Taxing vaping would be like extending sugar tax on sugar free squash

Following the reports that the Treasury planned to impose a new ‘sin tax’ on vaping as part of the next Autumn Budget, the UKVIA worked with Mary Glindon MP to secure an OpEd in the City A.M.

With support from the Labour MP, the UKVIA now have a wide range of key voices in opposition to the proposed tax, including leading think tanks, industry bodies and Parliamentarians.

Taxing vaping would be like extending sugar tax on sugar free squash

Mary Glindon MP, City A.M.

As a non-smoker and a non-vaper, many people might wonder what my interest is in vaping. The answer is simple. I know from personal experience how beneficial vaping is for smokers who want to quit. My husband, a lifelong smoker, switched from smoking to vaping  two years ago, mainly for his health. He hasn’t had a cigarette since. I have also heard many stories in my surgery about how constituents have successfully managed to quit their smoking habits for good, through vaping, and it is clearly an effective way to improve our nation’s health. That’s why I decided, together with my parliamentary colleagues, to join the APPG for E-Cigarettes, to further investigate how vaping could complement the government’s smoking cessation strategy.

To date, the UK has been leading the way in the battle against smoking related illnesses through public health policies which support smokers wishing to quit with the help of vaping. Vaping products are a uniquely interesting innovation as their uptake has been entirely consumer-led. They have already helped millions of people reduce or stop smoking and, at zero cost to the NHS, have saved the health service vast amounts of money.

Consensus on this amongst our country’s health professionals is fairly widespread. Public health experts agree on the benefits of vaping as a tool to help smokers transition from tobacco and one of the government’s own agencies, Public Health England, issued an evidence-based report which stated that e-cigarettes are likely to be 95% less harmful than smoking.

Recently, some of my colleagues have given evidence to MPs in Australia (where vaping is banned), and it was great to see that the UK’s success in encouraging vaping is being recognised around the world. It should be a source of national pride that we in the UK listen to our doctors, and the evidence, when developing public health policy.

I was therefore very surprised to hear worrying reported rumours from Whitehall that government might be considering imposing a ‘sin tax’ on vaping, which would be in stark contradiction to the government’s own messaging to date. Such a move would risk undoing all the great work that has been done to date to encourage smoking cessation.

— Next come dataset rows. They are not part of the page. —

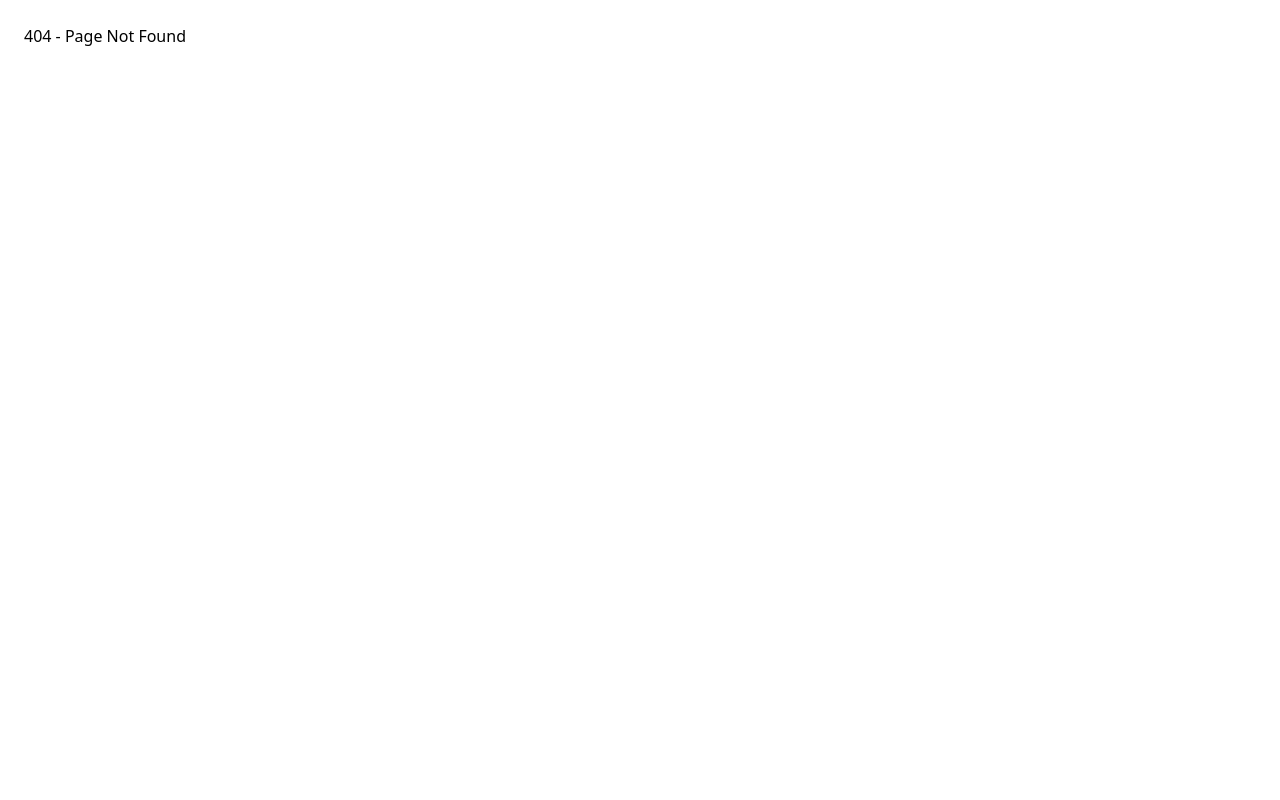
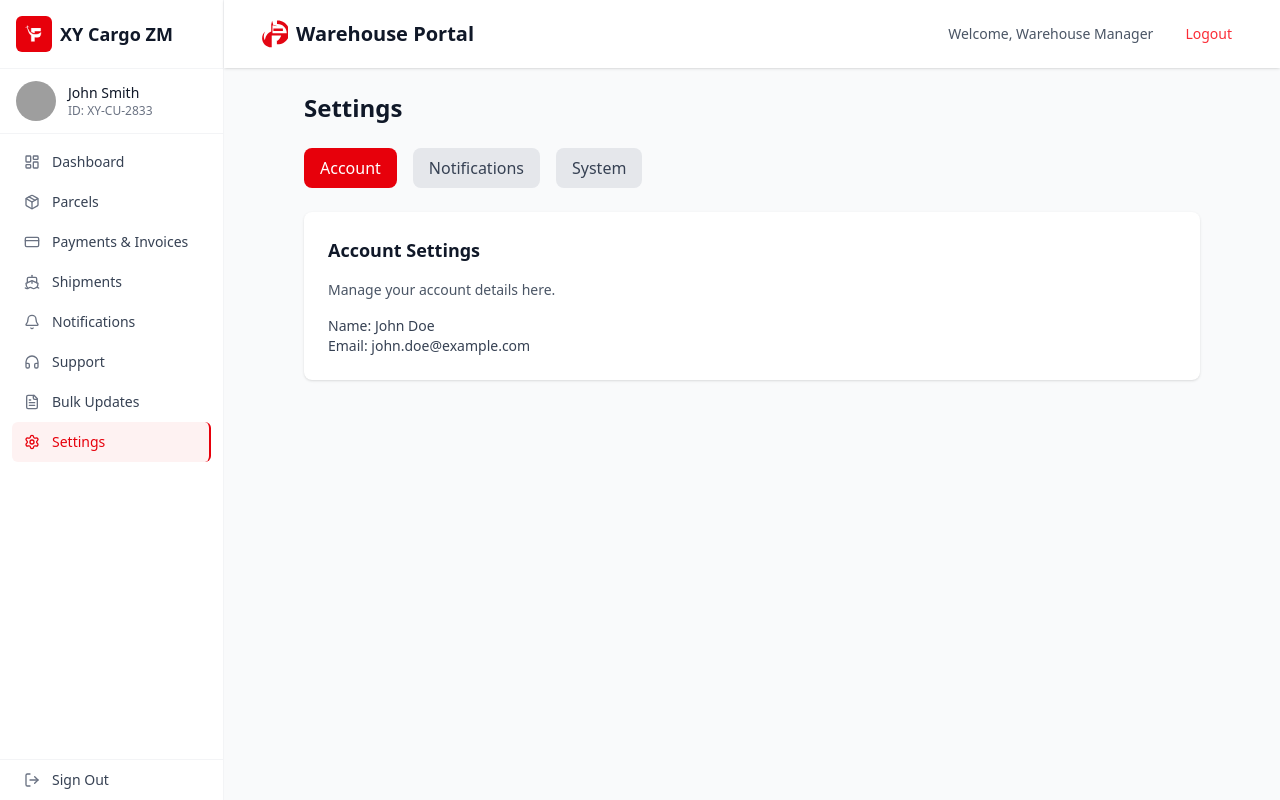
Before and after one commit to KwameGilbert/xy_cargo, a React (Vite) app: page /warehouse/settings in a window 1280 px wide. Before the commit this address had no page. Built offline with nearby package versions, Linux system fonts and the light colour scheme; grey boxes are pictures that could not be loaded.

Commit message:
Settings Page for warehouse

```diff
--- /dev/null
+++ b/public/data/warehouseSettings.json
@@ -0,0 +1,36 @@
+{
+  "user": {
+    "name": "John Doe",
+    "email": "john.doe@example.com",
+    "phone": "+1234567890",
+    "role": "Warehouse Manager"
+  },
+  "notificationPreferences": [
+    {
+      "name": "Email Notifications",
+      "enabled": true
+    },
+    {
+      "name": "SMS Notifications",
+      "enabled": false
+    },
+    {
+      "name": "Push Notifications",
+      "enabled": true
+    }
+  ],
+  "systemPreferences": [
+    {
+      "name": "Enable Auto-Updates",
+      "enabled": true
+    },
+    {
+      "name": "Allow API Access",
+      "enabled": false
+    },
+    {
+      "name": "Enable Dark Mode",
+      "enabled": false
+    }
+  ]
+}
--- /dev/null
+++ b/src/components/warehouse/settings/AccountSettings.jsx
@@ -0,0 +1,14 @@
+const AccountSettings = ({ userData }) => {
+  return (
+    <div>
+      <h2 className="text-lg font-semibold text-gray-900 mb-4">Account Settings</h2>
+      <p className="text-sm text-gray-600">Manage your account details here.</p>
+      <div className="mt-4">
+        <p className="text-sm font-medium text-gray-700">Name: {userData.name}</p>
+        <p className="text-sm font-medium text-gray-700">Email: {userData.email}</p>
+      </div>
+    </div>
+  );
+};
+
+export default AccountSettings;
--- /dev/null
+++ b/src/components/warehouse/settings/NotificationSettings.jsx
@@ -0,0 +1,22 @@
+const NotificationSettings = ({ notificationPreferences }) => {
+  return (
+    <div>
+      <h2 className="text-lg font-semibold text-gray-900 mb-4">Notification Settings</h2>
+      <p className="text-sm text-gray-600">Configure your notification preferences.</p>
+      <div className="mt-4">
+        {notificationPreferences.map((pref, idx) => (
+          <div key={idx} className="flex items-center justify-between mb-2">
+            <span className="text-sm text-gray-700">{pref.name}</span>
+            <input
+              type="checkbox"
+              checked={pref.enabled}
+              className="form-checkbox h-5 w-5 text-red-600"
+            />
+          </div>
+        ))}
+      </div>
+    </div>
+  );
+};
+
+export default NotificationSettings;
--- /dev/null
+++ b/src/components/warehouse/settings/SystemSettings.jsx
@@ -0,0 +1,22 @@
+const SystemSettings = ({ systemPreferences }) => {
+  return (
+    <div>
+      <h2 className="text-lg font-semibold text-gray-900 mb-4">System Settings</h2>
+      <p className="text-sm text-gray-600">Adjust system-level configurations.</p>
+      <div className="mt-4">
+        {systemPreferences.map((setting, idx) => (
+          <div key={idx} className="flex items-center justify-between mb-2">
+            <span className="text-sm text-gray-700">{setting.name}</span>
+            <input
+              type="checkbox"
+              checked={setting.enabled}
+              className="form-checkbox h-5 w-5 text-red-600"
+            />
+          </div>
+        ))}
+      </div>
+    </div>
+  );
+};
+
+export default SystemSettings;
--- /dev/null
+++ b/src/pages/warehouse/settings/WarehouseSettingsPage.jsx
@@ -0,0 +1,92 @@
+import React, { useState, useEffect } from "react";
+import WarehouseLayout from "../../../components/warehouse/layout/WarehouseLayout";
+import AccountSettings from "../../../components/warehouse/settings/AccountSettings";
+import NotificationSettings from "../../../components/warehouse/settings/NotificationSettings";
+import SystemSettings from "../../../components/warehouse/settings/SystemSettings";
+
+const WarehouseSettingsPage = () => {
+  const [activeTab, setActiveTab] = useState("account");
+  const [settingsData, setSettingsData] = useState(null);
+  const [loading, setLoading] = useState(true);
+
+  useEffect(() => {
+    const fetchSettings = async () => {
+      try {
+        const response = await fetch("/data/warehouseSettings.json");
+        const data = await response.json();
+        setSettingsData(data);
+      } catch (error) {
+        console.error("Error fetching settings:", error);
+      } finally {
+        setLoading(false);
+      }
+    };
+
+    fetchSettings();
+  }, []);
+
+  if (loading) {
+    return (
+      <WarehouseLayout>
+        <div className="flex items-center justify-center min-h-screen">
+          <p className="text-gray-500">Loading settings...</p>
+        </div>
+      </WarehouseLayout>
+    );
+  }
+
+  return (
+    <WarehouseLayout>
+      <div className="p-4 bg-gray-50 min-h-screen">
+        <div className="max-w-4xl mx-auto">
+          <h1 className="text-2xl font-bold text-gray-900 mb-6">Settings</h1>
+          <div className="flex space-x-4 mb-6">
+            <button
+              onClick={() => setActiveTab("account")}
+              className={`px-4 py-2 rounded-lg font-medium ${
+                activeTab === "account"
+                  ? "bg-red-600 text-white"
+                  : "bg-gray-200 text-gray-700"
+              }`}
+            >
+              Account
+            </button>
+            <button
+              onClick={() => setActiveTab("notifications")}
+              className={`px-4 py-2 rounded-lg font-medium ${
+                activeTab === "notifications"
+                  ? "bg-red-600 text-white"
+                  : "bg-gray-200 text-gray-700"
+              }`}
+            >
+              Notifications
+            </button>
+            <button
+              onClick={() => setActiveTab("system")}
+              className={`px-4 py-2 rounded-lg font-medium ${
+                activeTab === "system"
+                  ? "bg-red-600 text-white"
+                  : "bg-gray-200 text-gray-700"
+              }`}
+            >
+              System
+            </button>
+          </div>
+          <div className="bg-white rounded-lg shadow p-6">
+            {activeTab === "account" && (
+              <AccountSettings userData={settingsData.user} />
+            )}
+            {activeTab === "notifications" && (
+              <NotificationSettings notificationPreferences={settingsData.notificationPreferences} />
+            )}
+            {activeTab === "system" && (
+              <SystemSettings systemPreferences={settingsData.systemPreferences} />
+            )}
+          </div>
+        </div>
+      </div>
+    </WarehouseLayout>
+  );
+};
+
+export default WarehouseSettingsPage;
--- a/src/routes/AppRoutes.jsx
+++ b/src/routes/AppRoutes.jsx
@@ -38,6 +38,7 @@ import WarehouseShipmentDetailPage from "../pages/warehouse/shipments/WarehouseS
 import WarehouseNotificationPage from "../pages/warehouse/notifications/WarehouseNotificationPage";
 import WarehouseSupportPage from "../pages/warehouse/support/WarehouseSupportPage";
 import WarehouseBulkUpdatePage from "../pages/warehouse/parcels/WarehouseBulkUpdatePage";
+import WarehouseSettingsPage from "../pages/warehouse/settings/WarehouseSettingsPage";
 
 const AppRoutes = () => (
   <Routes>
@@ -83,6 +84,7 @@ const AppRoutes = () => (
       <Route path="warehouse/notifications" element={<WarehouseNotificationPage />} />
       <Route path="warehouse/support" element={<WarehouseSupportPage />} />
       <Route path="warehouse/bulk-updates"element={<WarehouseBulkUpdatePage />} />
+      <Route path="warehouse/settings" element={<WarehouseSettingsPage />} />
       <Route path="*" element={<div className="p-6">404 - Page Not Found</div>} />
 
   </Routes>
```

As lawmakers, we often use the taxation system to nudge the public towards living healthier lifestyles, hence the so-called ‘sin taxes’ on cigarettes, alcohol and sugar. Whether or not you agree with the principle of the government engaging in behavioural economics, a “vape tax” would have a regressive impact on public health. It would make no sense to on the one hand encourage people to switch whilst on the other apply further tax on it. Frankly, it would be akin to extending the ‘sugar tax’ to sugar-free squash!

The proposed ‘vaping tax’ news comes at the same time as international pressures are mounting on the industry, with the EU consulting once again on whether to place an excise duty on vaping; the World Health Organisation encouraging countries to ban vaping as part of anti-smoking strategies; and the World Customs Organisation considering whether vaping should be re-classified to pave the way for international customs duties. The joint impact of these policies, should they come into effect, would deliver a crippling triple whammy blow to vapers. Put simply, they would lead to higher prices and therefore fewer smokers switching.

Research shows that one of the principal reasons people switch to vaping from smoking, is that it is substantially cheaper. My husband was amazed at how much money he saved by switching to vaping. But without this financial incentive, it would be far less likely that many smokers will change to e-cigarettes, and more likely they would decide to stay with what they know.

But I know, and what so many of my colleagues in Parliament who regularly discuss this area know,  is that smoking severely damages your health and puts huge pressures on our health service. That is why it is so important that we continue to pursue effective harm-reduction policies. A vape tax would fly in the face of that goal.

As a nation, we now have an opportunity to lead the world on public health. If statistics show that vaping can make a positive contribution to our health, and they do, then it is vitally important that we keep the cost of vaping well below that of cigarettes. There are almost 7 million smokers in the UK and, if the government is to help them stop, then vaping must play a key part of the solution.